Dining out can sometimes threaten healthy eating plans and could even ruin a successful day of dieting. For example, the butter, sugar and salt that chefs add – plus gigantic portions sizes – can make even a healthy heart stutter.
Fortunately, the June 2014 Harvard Health Letter provides tips and tricks for dining out the healthy way.
For starters, portion control is key for making a meal healthier.
“Large portions are a challenge in many restaurants, and once the food is one the plate, it can be difficult to resist,” said Registered Dietitian Kathy McManus, director of the Department of Nutrition at Harvard-affiliated Brigham and Women’s hospital.
McManus offers three simple strategies to avoid overeating:
- Cut an entrée in half the moment it arrives, and ask the wait staff to wrap it up
- Split an entrée with a dining companion
- Skip an entrée altogether and order two appetizers instead
Another way to make a meal healthier is to ask the server how the meal is prepared before ordering the dish.
“If something is typically prepared in butter, ask for it to be steamed or broiled without added butter, or ask for it to be sautéed in olive oil instead,” McManus said.
The same can be said about salt – ask the chef to either go easy or forego it all together.
Do not be shy about asking for substitutions, as this is an easy way to cut out empty calories.
“Many folks need to make substitutions for food allergies, so there is no reason why a customer cannot request a substitution for health,” said McManus.
For example, the chefs will most likely be able to switch out white rice for brown rice and regular pasta for whole-wheat pastas. Also do not be afraid to swap out your side of fries for a healthier alternative – such as a plate of veggies or a salad.
Speaking of salads, it is also recommended to ask for the dressing on the side as many dressings are filled with empty calories. The same can be said about any other dressing or sauce.
In some restaurants, certain items may be drenched with sauces that are loaded with calories. Avoid this by asking the waitstaff if the sauce could be served on the side. Instead of drizzling the sauce on your meal, dip your fork into the sauce first, and then place your fork onto a bite of food.
Finally, one of the best strategies for healthy dining out is to plan ahead. Look at the restaurant’s menu online, call ahead and ask questions or ask a friend or family member who has dined there in the past.
Planning ahead can also help you determine if you will want to skip one aspect of a meal in favor of another – such as skipping the bread basket to enjoy some dessert.
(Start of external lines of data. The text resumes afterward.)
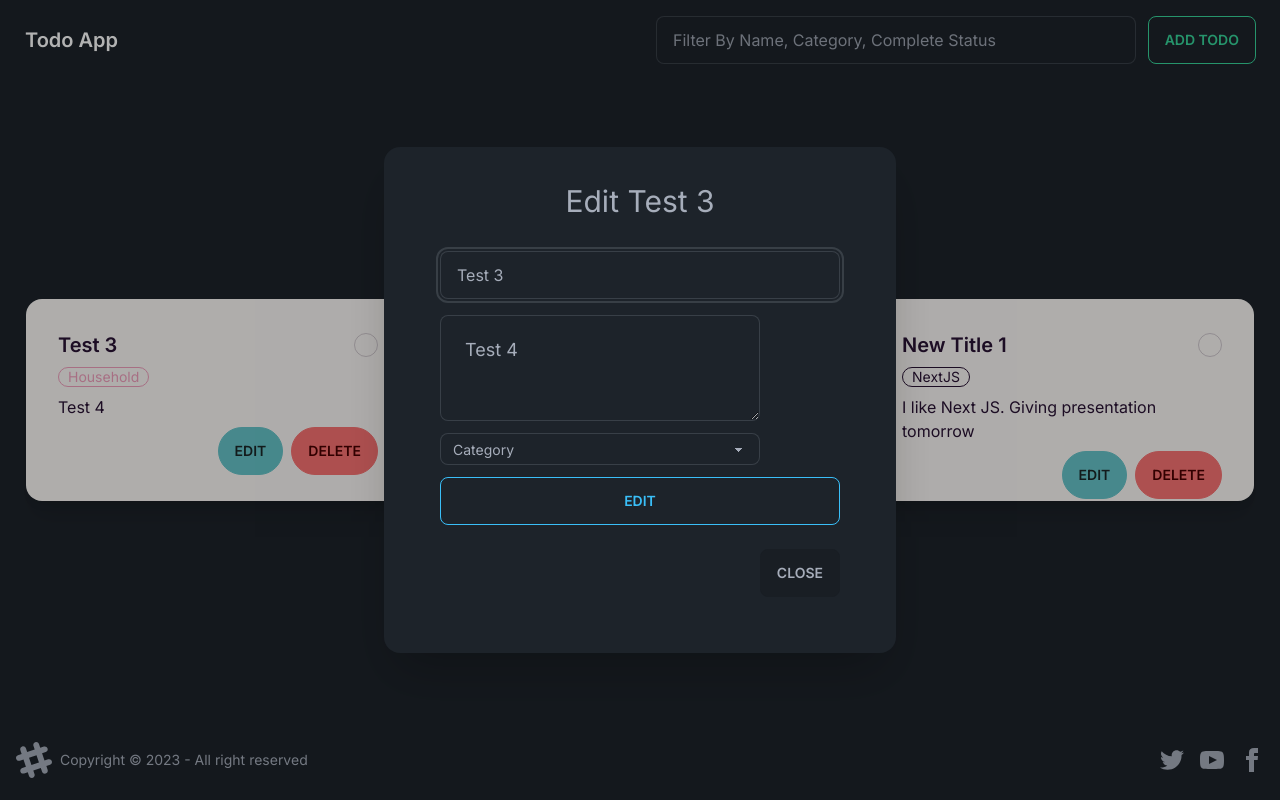
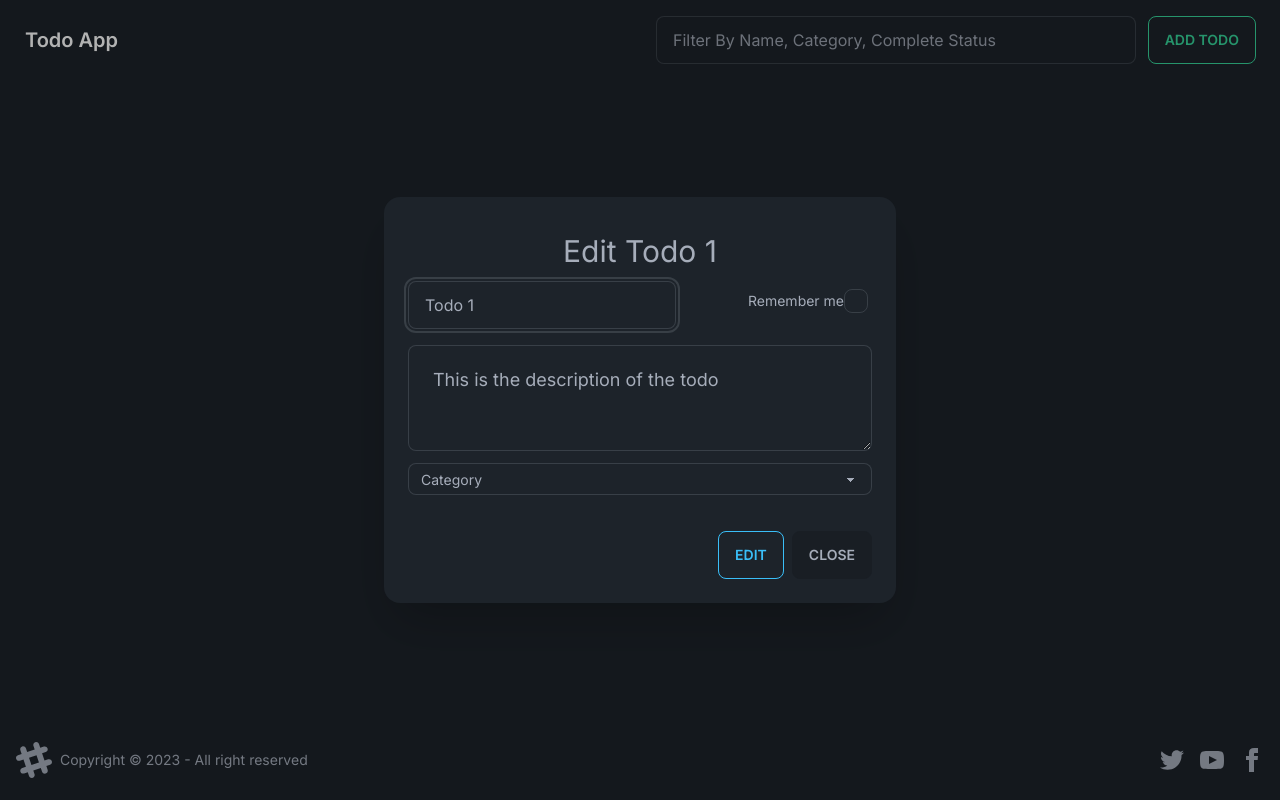
Before and after one commit to Chinmaykd21/todo-next, a Next.js app: page / in a window 1280 px wide. Both pictures are taken after a click on the button "EDIT". Built offline with nearby package versions, Linux system fonts and the light colour scheme.

Commit message:
working changes :fire:

```diff
--- a/app/(crud)/add/page.tsx
+++ b/app/(crud)/add/page.tsx
@@ -11,7 +11,7 @@ const AddTodo = () => {
   const newTodo: todoProps = {
     id: crypto.randomUUID(),
     title: "",
-    description: "Description",
+    description: "",
     isFinished: false,
     category: "Select A Category",
   };
@@ -84,6 +84,7 @@ const AddTodo = () => {
                 <div className="form-control mt-4">
                   <textarea
                     value={formData?.description}
+                    placeholder="Description"
                     onChange={(e) =>
                       setFormData({
                         ...formData,
--- a/app/(crud)/edit/[id]/page.tsx
+++ /dev/null
@@ -1,5 +0,0 @@
-const EditTodo = () => {
-  return <div>You can edit todo here!</div>;
-};
-
-export default EditTodo;
--- a/app/layout.tsx
+++ b/app/layout.tsx
@@ -17,7 +17,7 @@ export default function RootLayout({
   children: React.ReactNode;
 }) {
   return (
-    <html lang="en" data-theme="dark">
+    <html lang="en" data-theme="dark" suppressHydrationWarning>
       <body className={inter.className}>
         <div className="h-screen">
           <NavBar />
--- a/components/todo-modal.tsx
+++ b/components/todo-modal.tsx
@@ -1,13 +1,11 @@
 "use client";
 
 import { categories, todoProps } from "@/lib/utils";
-import { useRouter } from "next/navigation";
 import { useState } from "react";
 import { toast } from "sonner";
 
 const TodoModal = ({ data }: { data: todoProps }) => {
   const [formData, setFormData] = useState(data);
-  const router = useRouter();
 
   const handleSubmit = async (e: React.BaseSyntheticEvent) => {
     e.preventDefault();
@@ -47,17 +45,27 @@ const TodoModal = ({ data }: { data: todoProps }) => {
       });
       return;
     }
-    router.push("/");
+    toast(`${data?.title} updated successfully`, {
+      action: {
+        label: "Dismiss",
+        onClick: () => toast.dismiss(),
+      },
+      duration: Infinity,
+    });
   };
+
+  console.log("checkbox -> ", formData?.isFinished);
+
   return (
     <>
       <dialog id={`${data?.id}`} className="modal">
         <div className="modal-box">
           <div className="flex flex-row justify-center mt-3 items-center">
-            <p className="text-3xl">Edit {data?.title}</p>
+            <p className="text-3xl">Edit {formData?.title}</p>
           </div>
-          <div className="card-body">
-            <form onSubmit={handleSubmit}>
+          <div className="card-bodyl">
+            <form onSubmit={handleSubmit} method="dialog">
+              <div className="flex flex-row mt-3 justify-between">
                 <div className="form-control">
                   <input
                     type="text"
@@ -68,6 +76,23 @@ const TodoModal = ({ data }: { data: todoProps }) => {
                     }
                   />
                 </div>
+                <div className="form-control">
+                  <label className="label cursor-pointer">
+                    <span className="label-text">Remember me</span>
+                    <input
+                      type="checkbox"
+                      checked={formData?.isFinished}
+                      className="checkbox"
+                      onChange={() =>
+                        setFormData({
+                          ...formData,
+                          isFinished: !formData?.isFinished,
+                        })
+                      }
+                    />
+                  </label>
+                </div>
+              </div>
               <div className="form-control mt-4">
                 <textarea
                   value={formData?.description}
@@ -77,10 +102,10 @@ const TodoModal = ({ data }: { data: todoProps }) => {
                       description: e?.target?.value,
                     })
                   }
-                  className="textarea textarea-bordered textarea-lg w-full max-w-xs"
+                  className="textarea textarea-bordered textarea-lg w-full"
                 />
                 <select
-                  className="select select-bordered mt-3 mb-3 select-sm w-full max-w-xs"
+                  className="select select-bordered mt-3 mb-3 select-sm w-full"
                   onChange={(e) =>
                     setFormData({ ...formData, category: e?.target?.value })
                   }
@@ -92,10 +117,10 @@ const TodoModal = ({ data }: { data: todoProps }) => {
                   })}
                 </select>
               </div>
+              <div className="modal-action">
                 <div className="form-control">
                   <button className="btn btn-info btn-outline">EDIT</button>
                 </div>
-              <div className="modal-action">
                 <form method="dialog">
                   {/* if there is a button in form, it will close the modal */}
                   <button className="btn">Close</button>
--- a/components/todo.tsx
+++ b/components/todo.tsx
@@ -23,26 +23,6 @@ export const Todo = ({ data }: { data: todoProps }) => {
       : "";
 
   const styles = `badge ${color} badge-outline`;
-
-  const handleClick = (data: todoProps) => {
-    if (!data) {
-      toast.error("Could not update status", {
-        action: {
-          label: "Dismiss",
-          onClick: () => toast.dismiss(),
-        },
-        duration: Infinity,
-      });
-    }
-    setCompleted((prevState) => (data.isFinished = !prevState));
-    toast("Todo status updated successfully", {
-      action: {
-        label: "Dismiss",
-        onClick: () => toast.dismiss(),
-      },
-      duration: Infinity,
-    });
-  };
 
   const handleEdit = () => {
     const modalElement = document?.getElementById(`${data?.id}`);
@@ -85,12 +65,9 @@ export const Todo = ({ data }: { data: todoProps }) => {
         <div className="card-body">
           <div className="flex flex-row justify-between items-center space-x-3">
             <h2 className="card-title">{data?.title}</h2>
-            <input
-              type="checkbox"
-              checked={completed}
-              className="checkbox"
-              onChange={() => handleClick(data)}
-            />
+            <label className="text text-1xl">
+              {data?.isFinished ? "Completed" : "Incomplete"}
+            </label>
           </div>
           <div className={styles}>{data?.category}</div>
 
--- a/lib/data.json
+++ b/lib/data.json
@@ -1,25 +1,11 @@
 {
   "allTodos": [
     {
-      "id": "4607d53d-b1a9-4279-ab0c-846b2f1d22ed",
-      "title": "Test 3",
-      "description": "Test 4",
+      "id": "5ac782b9-f8bf-46cb-abc1-9145ae020a63",
+      "title": "Todo 1",
+      "description": "This is the description of the todo",
       "isFinished": false,
       "category": "Household"
-    },
-    {
-      "id": "11eca47d-c760-4fda-8cd6-2d74573d760a",
-      "title": "fdsfdssdsf",
-      "description": "Need to update description to something better",
-      "isFinished": false,
-      "category": "Programming"
-    },
-    {
-      "id": "b7be2ccd-a811-4a5c-a6ff-fd4931ff8a01",
-      "title": "New Title 1",
-      "description": "I like Next JS. Giving presentation tomorrow",
-      "isFinished": false,
-      "category": "NextJS"
     }
   ]
 }
```
Lines whose indentation alone changed are shown as unchanged.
Leading a healthy, heart-friendly lifestyle will be extremely beneficial for your health for years to come. Taking care of your health now will also save you on high life and health insurance premiums in the future.